Instead of adding any nuance or complexity to representations of India and Indian characters, Lion traffics in obnoxious generalisations and harmful stereotypes.
The first part in a new series set in the world of HARRY POTTER has enough familiar delights to outweigh its tedious moralising and uneven cast.
Ae Dil Hai Mushkil offers flashes of brilliance doused by the disappointment of a missed opportunity, whilst laying the groundwork for important developments in the future of mainstream Bollywood.
A discussion with renowned Indian filmmaker Anurag Kashyap (Gangs of Wasseypur, Raman Raghav 2.0, Dev.D) on censorship in an Indian context, the relationship between art and commerce, and supporting good cinema.
We take a look at the full line-up for the 2016 edition of the Indian Film Festival Melbourne, which was announced earlier this month.
THITHI follows hot on the heels of COURT (SFF 2015) as a minimalist gem that uses absurdity and a non-professional cast to reveal the struggles of postcolonial India.
Anurag Kashyap’s PSYCHO RAMAN (RAMAN RAGHAV 2.0) is as equally disturbing and violently uncouth as it is undoubtedly brilliant.

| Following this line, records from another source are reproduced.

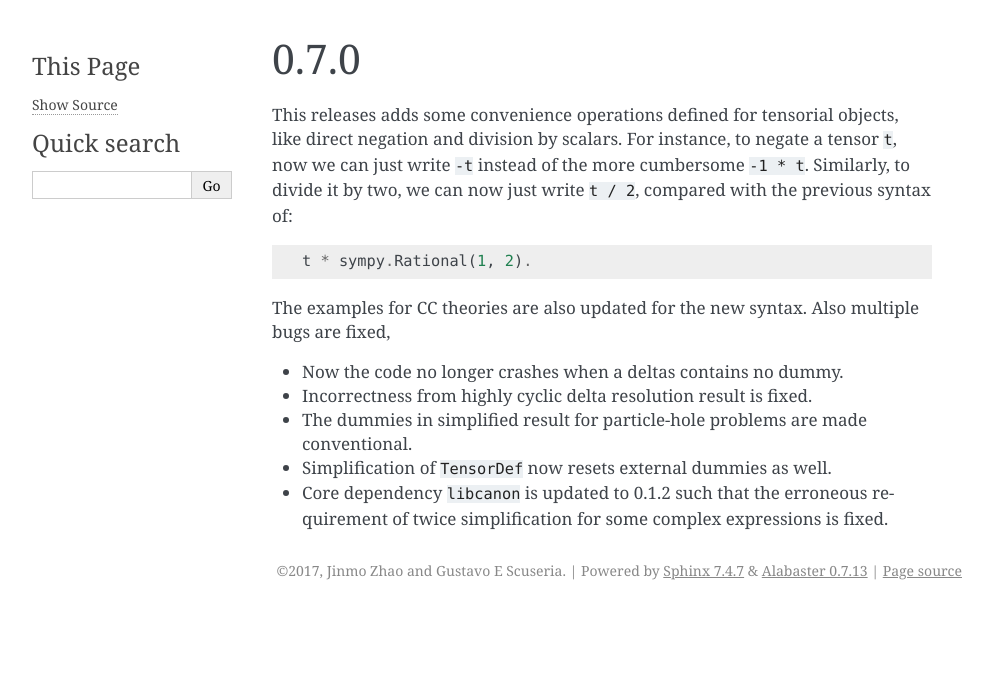
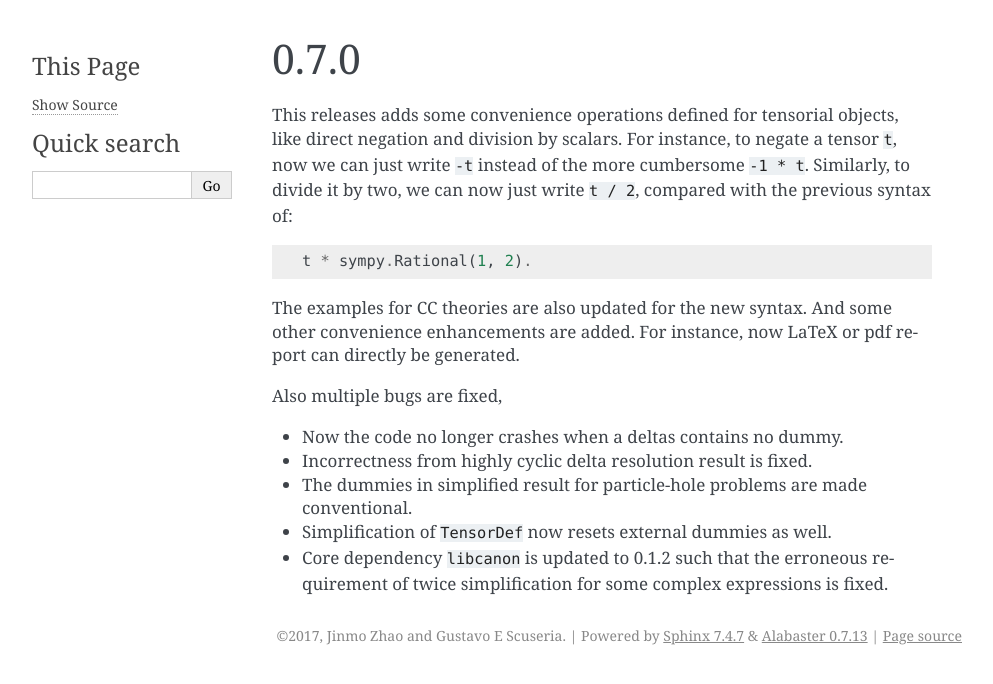
Before and after one commit to tschijnmo/drudge, a Sphinx documentation site: the page built from docs/releases/0_7_0.rst, in a window 1280 px wide. Shown: the top 684 px of the page, without its empty margins (148-1141 px from the left). Built offline with Sphinx 7.4.7, drawn with Linux system fonts in a browser that asks for light colours.

Commit message:
Add LaTeX report support to release notes 0.7.0

```diff
--- a/docs/releases/0_7_0.rst
+++ b/docs/releases/0_7_0.rst
@@ -9,8 +9,11 @@ the previous syntax of::
 
     t * sympy.Rational(1, 2).
 
-The examples for CC theories are also updated for the new syntax.  Also multiple
-bugs are fixed,
+The examples for CC theories are also updated for the new syntax.  And some
+other convenience enhancements are added.  For instance, now LaTeX or pdf report
+can directly be generated.
+
+Also multiple bugs are fixed,
 
 * Now the code no longer crashes when a deltas contains no dummy.
 
```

With terrific performances from Rebecca Hall and Jason Sudeikis, TUMBLEDOWN rises above rom-com trappings to becoming a moving look at grief and the grotesque nature of celebrity.
Despite its many cliches, THERI is a visually spectacular revenge thriller, with a winning performance from lead actor Vijay.
Maneesh Sharma’s FAN is a Shah Rukh Khan vehicle like no other, a return to form for the actor and an amusing metacommentary on the nature of the film industry and celebrity in India today.